This Web Weavers activity from the Lawrence Hall of Science incorporates biology and art when investigating spider webs. By lightly spraying water on spider webs, they will be able to carefully examine real spider webs in their natural setting.
Ages: 1st Grade – 8th Grade
Build a spider glider
Students design and build a spider form cardstock, string, straws and pipe cleaners. They, they attached their spider to a wall or door, and watch how their spider glides when it string gliders move with the air. Check out these instructions from the Science Museum of Minnesota.
Ages: Preschool-1st Grade
Build a spider model
Students can use household materials such as plastic cups and straws to build models of critters like centipedes and spiders. This activity is part of a larger resource with a number of other related activities to introduce students to invertebrates from the Biotechnological and Biological Science Research Council.
Ages: 1st Grade – 5th Grade
Cross-curricular spider activities for young students
Incorporate cross-curricular activities with the thematic unit from Scholastic.com. This plan includes “Spider Web Addition,” “Spider Informational Writing,” a spider craft, fine motor spider webs, spider snacks, and links to favorite videos.
Ages: PreK – Grade 2
Which materials are sticky enough to hold the “Incy Wincy” spider onto the waterspout?

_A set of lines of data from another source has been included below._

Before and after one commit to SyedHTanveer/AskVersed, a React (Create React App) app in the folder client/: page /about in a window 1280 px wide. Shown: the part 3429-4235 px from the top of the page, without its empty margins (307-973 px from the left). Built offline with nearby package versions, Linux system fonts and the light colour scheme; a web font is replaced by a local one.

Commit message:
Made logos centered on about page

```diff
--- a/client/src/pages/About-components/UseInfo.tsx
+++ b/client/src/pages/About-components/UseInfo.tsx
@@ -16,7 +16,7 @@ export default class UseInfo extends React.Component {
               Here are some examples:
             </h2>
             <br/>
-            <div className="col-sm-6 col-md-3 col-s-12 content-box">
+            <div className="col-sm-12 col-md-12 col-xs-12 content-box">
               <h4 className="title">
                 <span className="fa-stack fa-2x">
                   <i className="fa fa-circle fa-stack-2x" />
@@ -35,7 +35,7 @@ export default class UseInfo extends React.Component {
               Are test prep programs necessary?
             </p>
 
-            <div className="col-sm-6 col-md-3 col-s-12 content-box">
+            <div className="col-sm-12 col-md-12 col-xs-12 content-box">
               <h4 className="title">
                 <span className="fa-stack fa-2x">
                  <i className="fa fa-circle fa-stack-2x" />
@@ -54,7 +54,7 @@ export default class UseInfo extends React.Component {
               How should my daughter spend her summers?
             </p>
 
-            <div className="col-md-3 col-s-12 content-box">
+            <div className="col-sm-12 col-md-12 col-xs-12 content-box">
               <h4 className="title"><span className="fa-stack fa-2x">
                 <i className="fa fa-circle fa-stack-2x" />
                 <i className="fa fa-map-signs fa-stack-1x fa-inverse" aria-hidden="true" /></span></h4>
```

Students will investigate and test various materials in this STEM activity. This collection of activities from Science Sparks also includes instructions for making colorful web scratch art pictures, investigating different materials to see which make the most waterproof umbrellas for the spiders, and making cornflour goo.
Ages: Elementary Grades
The Magic School Bus and spiders
This activity can be used on its own or as an extension to The Magic School Bus Spins a Web. Students can observe spiders in their habitats and make spider hotels.
Ages: Grades 1-5
Design communication messages like Charlotte’s Web
In this activity from Teach Engineering, students learn about the different types of webs spiders make. Then, students use this knowledge to design and create their own webs with messages.
Ages: Grades 3-5
Spiders in space
Spiders were transported to space aboard Space Shuttle Endeavor in 2011 and teachers and students from around the world were encouraged to take part in a scientific investigation. This guide complements the program and includes instructions for housing and caring for a spider, as well as setting up a classroom-based investigation.
Ages: Middle school and high school
There is so much to learn about spiders! Children are naturally curious, and as you begin to teach about spiders, these resources can help answer some of their questions: